> [Material shown]
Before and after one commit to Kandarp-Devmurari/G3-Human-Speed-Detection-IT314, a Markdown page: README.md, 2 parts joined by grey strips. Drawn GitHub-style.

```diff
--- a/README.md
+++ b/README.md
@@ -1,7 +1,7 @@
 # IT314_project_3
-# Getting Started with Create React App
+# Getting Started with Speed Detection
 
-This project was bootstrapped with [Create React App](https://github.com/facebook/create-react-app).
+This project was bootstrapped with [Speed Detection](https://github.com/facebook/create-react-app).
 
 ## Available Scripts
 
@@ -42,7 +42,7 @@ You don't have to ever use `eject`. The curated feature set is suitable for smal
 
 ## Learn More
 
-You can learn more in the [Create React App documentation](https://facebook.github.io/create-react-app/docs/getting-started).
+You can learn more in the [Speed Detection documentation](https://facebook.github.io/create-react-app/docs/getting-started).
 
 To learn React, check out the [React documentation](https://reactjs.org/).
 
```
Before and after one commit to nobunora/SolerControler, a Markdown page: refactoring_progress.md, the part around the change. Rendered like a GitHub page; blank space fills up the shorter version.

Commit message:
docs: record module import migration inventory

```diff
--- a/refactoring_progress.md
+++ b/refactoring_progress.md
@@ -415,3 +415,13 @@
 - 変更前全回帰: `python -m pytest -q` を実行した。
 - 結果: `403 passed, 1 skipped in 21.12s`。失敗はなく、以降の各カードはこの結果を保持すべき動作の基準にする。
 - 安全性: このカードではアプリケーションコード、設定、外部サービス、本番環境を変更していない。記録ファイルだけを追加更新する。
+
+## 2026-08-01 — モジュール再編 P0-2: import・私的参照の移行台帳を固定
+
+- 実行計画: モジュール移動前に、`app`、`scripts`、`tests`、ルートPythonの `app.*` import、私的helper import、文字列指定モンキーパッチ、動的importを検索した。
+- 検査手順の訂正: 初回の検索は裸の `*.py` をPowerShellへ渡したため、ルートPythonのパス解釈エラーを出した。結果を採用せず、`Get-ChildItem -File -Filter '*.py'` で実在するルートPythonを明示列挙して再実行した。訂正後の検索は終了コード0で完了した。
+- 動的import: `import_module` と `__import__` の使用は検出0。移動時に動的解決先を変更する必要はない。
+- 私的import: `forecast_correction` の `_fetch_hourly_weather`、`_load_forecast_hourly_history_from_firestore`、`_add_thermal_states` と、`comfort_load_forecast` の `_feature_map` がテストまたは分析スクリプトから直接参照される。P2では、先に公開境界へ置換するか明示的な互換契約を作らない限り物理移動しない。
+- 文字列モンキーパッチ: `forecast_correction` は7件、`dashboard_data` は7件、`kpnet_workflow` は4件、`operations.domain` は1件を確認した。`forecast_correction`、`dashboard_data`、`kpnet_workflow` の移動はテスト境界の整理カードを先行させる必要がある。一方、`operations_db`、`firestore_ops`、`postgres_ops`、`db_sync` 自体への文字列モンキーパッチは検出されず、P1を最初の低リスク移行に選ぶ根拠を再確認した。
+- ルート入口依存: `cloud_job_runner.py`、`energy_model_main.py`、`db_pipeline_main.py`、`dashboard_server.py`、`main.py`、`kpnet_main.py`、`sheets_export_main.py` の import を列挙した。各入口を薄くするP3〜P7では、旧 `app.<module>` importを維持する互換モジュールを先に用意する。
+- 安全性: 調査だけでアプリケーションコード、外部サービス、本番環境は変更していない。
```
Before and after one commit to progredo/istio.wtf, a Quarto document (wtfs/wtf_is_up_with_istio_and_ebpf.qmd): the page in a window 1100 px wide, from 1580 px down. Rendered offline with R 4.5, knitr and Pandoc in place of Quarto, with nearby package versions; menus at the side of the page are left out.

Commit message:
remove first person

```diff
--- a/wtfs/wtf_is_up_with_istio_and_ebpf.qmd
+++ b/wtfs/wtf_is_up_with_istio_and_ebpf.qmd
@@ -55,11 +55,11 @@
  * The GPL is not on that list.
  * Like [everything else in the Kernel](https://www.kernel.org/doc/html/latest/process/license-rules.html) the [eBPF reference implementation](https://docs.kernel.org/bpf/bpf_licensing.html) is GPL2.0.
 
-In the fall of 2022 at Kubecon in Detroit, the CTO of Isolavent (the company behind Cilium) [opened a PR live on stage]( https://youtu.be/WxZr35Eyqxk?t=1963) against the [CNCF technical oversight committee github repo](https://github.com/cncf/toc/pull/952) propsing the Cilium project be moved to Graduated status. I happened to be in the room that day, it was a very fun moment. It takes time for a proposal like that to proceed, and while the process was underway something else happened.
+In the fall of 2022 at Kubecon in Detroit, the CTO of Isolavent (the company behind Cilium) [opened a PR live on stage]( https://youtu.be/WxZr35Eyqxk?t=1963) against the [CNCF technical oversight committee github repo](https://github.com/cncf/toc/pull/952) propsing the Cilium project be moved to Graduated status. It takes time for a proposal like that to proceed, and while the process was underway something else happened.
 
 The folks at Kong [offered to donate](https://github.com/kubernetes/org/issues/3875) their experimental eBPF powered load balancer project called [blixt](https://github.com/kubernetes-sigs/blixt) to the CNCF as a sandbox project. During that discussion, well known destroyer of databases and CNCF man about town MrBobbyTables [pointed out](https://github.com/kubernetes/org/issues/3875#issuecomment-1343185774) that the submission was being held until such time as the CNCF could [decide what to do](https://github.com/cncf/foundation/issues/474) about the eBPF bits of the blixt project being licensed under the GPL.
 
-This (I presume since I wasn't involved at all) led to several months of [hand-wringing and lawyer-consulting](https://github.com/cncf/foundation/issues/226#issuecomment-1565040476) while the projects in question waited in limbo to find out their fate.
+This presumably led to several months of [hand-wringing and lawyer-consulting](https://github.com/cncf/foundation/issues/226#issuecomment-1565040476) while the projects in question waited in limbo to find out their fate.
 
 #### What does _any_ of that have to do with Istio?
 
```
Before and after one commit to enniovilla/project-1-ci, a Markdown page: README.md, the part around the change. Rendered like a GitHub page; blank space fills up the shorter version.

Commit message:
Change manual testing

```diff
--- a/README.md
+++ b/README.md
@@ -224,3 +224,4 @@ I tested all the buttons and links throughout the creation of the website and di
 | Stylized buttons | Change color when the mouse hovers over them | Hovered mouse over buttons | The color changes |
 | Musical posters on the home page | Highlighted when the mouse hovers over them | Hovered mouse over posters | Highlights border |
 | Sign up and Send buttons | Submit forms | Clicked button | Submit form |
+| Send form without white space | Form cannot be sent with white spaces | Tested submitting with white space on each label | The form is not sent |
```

> [Task objective]
Each line of the material must be copied exactly.

> [Result of this task]
Before and after one commit to Kandarp-Devmurari/G3-Human-Speed-Detection-IT314, a Markdown page: README.md, 2 parts joined by grey strips. Drawn GitHub-style.

```diff
--- a/README.md
+++ b/README.md
@@ -1,7 +1,7 @@
 # IT314_project_3
-# Getting Started with Create React App
+# Getting Started with Speed Detection
 
-This project was bootstrapped with [Create React App](https://github.com/facebook/create-react-app).
+This project was bootstrapped with [Speed Detection](https://github.com/facebook/create-react-app).
 
 ## Available Scripts
 
@@ -42,7 +42,7 @@ You don't have to ever use `eject`. The curated feature set is suitable for smal
 
 ## Learn More
 
-You can learn more in the [Create React App documentation](https://facebook.github.io/create-react-app/docs/getting-started).
+You can learn more in the [Speed Detection documentation](https://facebook.github.io/create-react-app/docs/getting-started).
 
 To learn React, check out the [React documentation](https://reactjs.org/).
 
```
Before and after one commit to nobunora/SolerControler, a Markdown page: refactoring_progress.md, the part around the change. Rendered like a GitHub page; blank space fills up the shorter version.

Commit message:
docs: record module import migration inventory

```diff
--- a/refactoring_progress.md
+++ b/refactoring_progress.md
@@ -415,3 +415,13 @@
 - 変更前全回帰: `python -m pytest -q` を実行した。
 - 結果: `403 passed, 1 skipped in 21.12s`。失敗はなく、以降の各カードはこの結果を保持すべき動作の基準にする。
 - 安全性: このカードではアプリケーションコード、設定、外部サービス、本番環境を変更していない。記録ファイルだけを追加更新する。
+
+## 2026-08-01 — モジュール再編 P0-2: import・私的参照の移行台帳を固定
+
+- 実行計画: モジュール移動前に、`app`、`scripts`、`tests`、ルートPythonの `app.*` import、私的helper import、文字列指定モンキーパッチ、動的importを検索した。
+- 検査手順の訂正: 初回の検索は裸の `*.py` をPowerShellへ渡したため、ルートPythonのパス解釈エラーを出した。結果を採用せず、`Get-ChildItem -File -Filter '*.py'` で実在するルートPythonを明示列挙して再実行した。訂正後の検索は終了コード0で完了した。
+- 動的import: `import_module` と `__import__` の使用は検出0。移動時に動的解決先を変更する必要はない。
+- 私的import: `forecast_correction` の `_fetch_hourly_weather`、`_load_forecast_hourly_history_from_firestore`、`_add_thermal_states` と、`comfort_load_forecast` の `_feature_map` がテストまたは分析スクリプトから直接参照される。P2では、先に公開境界へ置換するか明示的な互換契約を作らない限り物理移動しない。
+- 文字列モンキーパッチ: `forecast_correction` は7件、`dashboard_data` は7件、`kpnet_workflow` は4件、`operations.domain` は1件を確認した。`forecast_correction`、`dashboard_data`、`kpnet_workflow` の移動はテスト境界の整理カードを先行させる必要がある。一方、`operations_db`、`firestore_ops`、`postgres_ops`、`db_sync` 自体への文字列モンキーパッチは検出されず、P1を最初の低リスク移行に選ぶ根拠を再確認した。
+- ルート入口依存: `cloud_job_runner.py`、`energy_model_main.py`、`db_pipeline_main.py`、`dashboard_server.py`、`main.py`、`kpnet_main.py`、`sheets_export_main.py` の import を列挙した。各入口を薄くするP3〜P7では、旧 `app.<module>` importを維持する互換モジュールを先に用意する。
+- 安全性: 調査だけでアプリケーションコード、外部サービス、本番環境は変更していない。
```
Before and after one commit to progredo/istio.wtf, a Quarto document (wtfs/wtf_is_up_with_istio_and_ebpf.qmd): the page in a window 1100 px wide, from 1580 px down. Rendered offline with R 4.5, knitr and Pandoc in place of Quarto, with nearby package versions; menus at the side of the page are left out.

Commit message:
remove first person

```diff
--- a/wtfs/wtf_is_up_with_istio_and_ebpf.qmd
+++ b/wtfs/wtf_is_up_with_istio_and_ebpf.qmd
@@ -55,11 +55,11 @@
  * The GPL is not on that list.
  * Like [everything else in the Kernel](https://www.kernel.org/doc/html/latest/process/license-rules.html) the [eBPF reference implementation](https://docs.kernel.org/bpf/bpf_licensing.html) is GPL2.0.
 
-In the fall of 2022 at Kubecon in Detroit, the CTO of Isolavent (the company behind Cilium) [opened a PR live on stage]( https://youtu.be/WxZr35Eyqxk?t=1963) against the [CNCF technical oversight committee github repo](https://github.com/cncf/toc/pull/952) propsing the Cilium project be moved to Graduated status. I happened to be in the room that day, it was a very fun moment. It takes time for a proposal like that to proceed, and while the process was underway something else happened.
+In the fall of 2022 at Kubecon in Detroit, the CTO of Isolavent (the company behind Cilium) [opened a PR live on stage]( https://youtu.be/WxZr35Eyqxk?t=1963) against the [CNCF technical oversight committee github repo](https://github.com/cncf/toc/pull/952) propsing the Cilium project be moved to Graduated status. It takes time for a proposal like that to proceed, and while the process was underway something else happened.
 
 The folks at Kong [offered to donate](https://github.com/kubernetes/org/issues/3875) their experimental eBPF powered load balancer project called [blixt](https://github.com/kubernetes-sigs/blixt) to the CNCF as a sandbox project. During that discussion, well known destroyer of databases and CNCF man about town MrBobbyTables [pointed out](https://github.com/kubernetes/org/issues/3875#issuecomment-1343185774) that the submission was being held until such time as the CNCF could [decide what to do](https://github.com/cncf/foundation/issues/474) about the eBPF bits of the blixt project being licensed under the GPL.
 
-This (I presume since I wasn't involved at all) led to several months of [hand-wringing and lawyer-consulting](https://github.com/cncf/foundation/issues/226#issuecomment-1565040476) while the projects in question waited in limbo to find out their fate.
+This presumably led to several months of [hand-wringing and lawyer-consulting](https://github.com/cncf/foundation/issues/226#issuecomment-1565040476) while the projects in question waited in limbo to find out their fate.
 
 #### What does _any_ of that have to do with Istio?
 
```
Before and after one commit to enniovilla/project-1-ci, a Markdown page: README.md, the part around the change. Rendered like a GitHub page; blank space fills up the shorter version.

Commit message:
Change manual testing

```diff
--- a/README.md
+++ b/README.md
@@ -224,3 +224,4 @@ I tested all the buttons and links throughout the creation of the website and di
 | Stylized buttons | Change color when the mouse hovers over them | Hovered mouse over buttons | The color changes |
 | Musical posters on the home page | Highlighted when the mouse hovers over them | Hovered mouse over posters | Highlights border |
 | Sign up and Send buttons | Submit forms | Clicked button | Submit form |
+| Send form without white space | Form cannot be sent with white spaces | Tested submitting with white space on each label | The form is not sent |
```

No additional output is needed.